*ACTION ITEM*
The expected output is every line of the data exactly as shown, minus the images.
───── INFORMATION
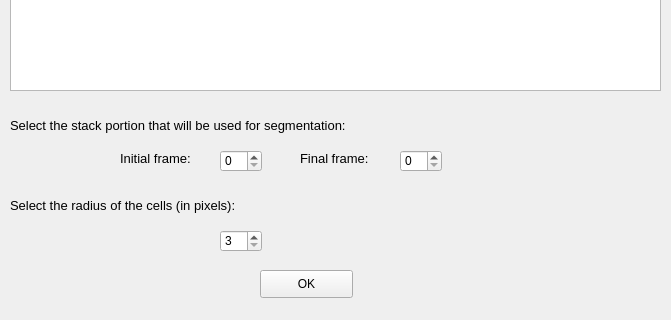
The window that GUI5_FirstDialog.ui (AnaAquiles/Calcium-waves-in-endocrine-cells-analysis) describes before a commit, drawn with Qt 5; both pictures show x 0 to 671 and y 170 to 490 of the 671 by 490 pixel window.
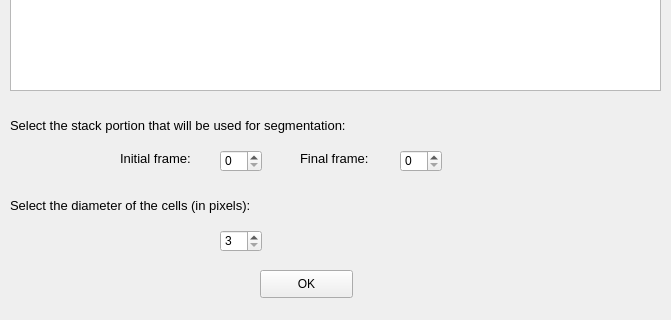
The same window after the commit. Custom widgets are drawn as their Qt base class.

Commit message: Subiendo parte de Ame, ya está la ecuación, pero hay un error

```diff
--- a/GUI5_FirstDialog.ui
+++ b/GUI5_FirstDialog.ui
@@ -230,7 +230,7 @@
     </font>
    </property>
    <property name="text">
-    <string>Select the radius of the cells (in pixels):</string>
+    <string>Select the diameter of the cells (in pixels):</string>
    </property>
   </widget>
   <widget class="QSpinBox" name="Fr3_spinBox">
```
The commit also changes 2 other files.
──────────
*EXERCISE SOLUTION*
The window that GUI5_FirstDialog.ui (AnaAquiles/Calcium-waves-in-endocrine-cells-analysis) describes before a commit, drawn with Qt 5; both pictures show x 0 to 671 and y 170 to 490 of the 671 by 490 pixel window.
The same window after the commit. Custom widgets are drawn as their Qt base class.

Commit message: Subiendo parte de Ame, ya está la ecuación, pero hay un error

```diff
--- a/GUI5_FirstDialog.ui
+++ b/GUI5_FirstDialog.ui
@@ -230,7 +230,7 @@
     </font>
    </property>
    <property name="text">
-    <string>Select the radius of the cells (in pixels):</string>
+    <string>Select the diameter of the cells (in pixels):</string>
    </property>
   </widget>
   <widget class="QSpinBox" name="Fr3_spinBox">
```
The commit also changes 2 other files.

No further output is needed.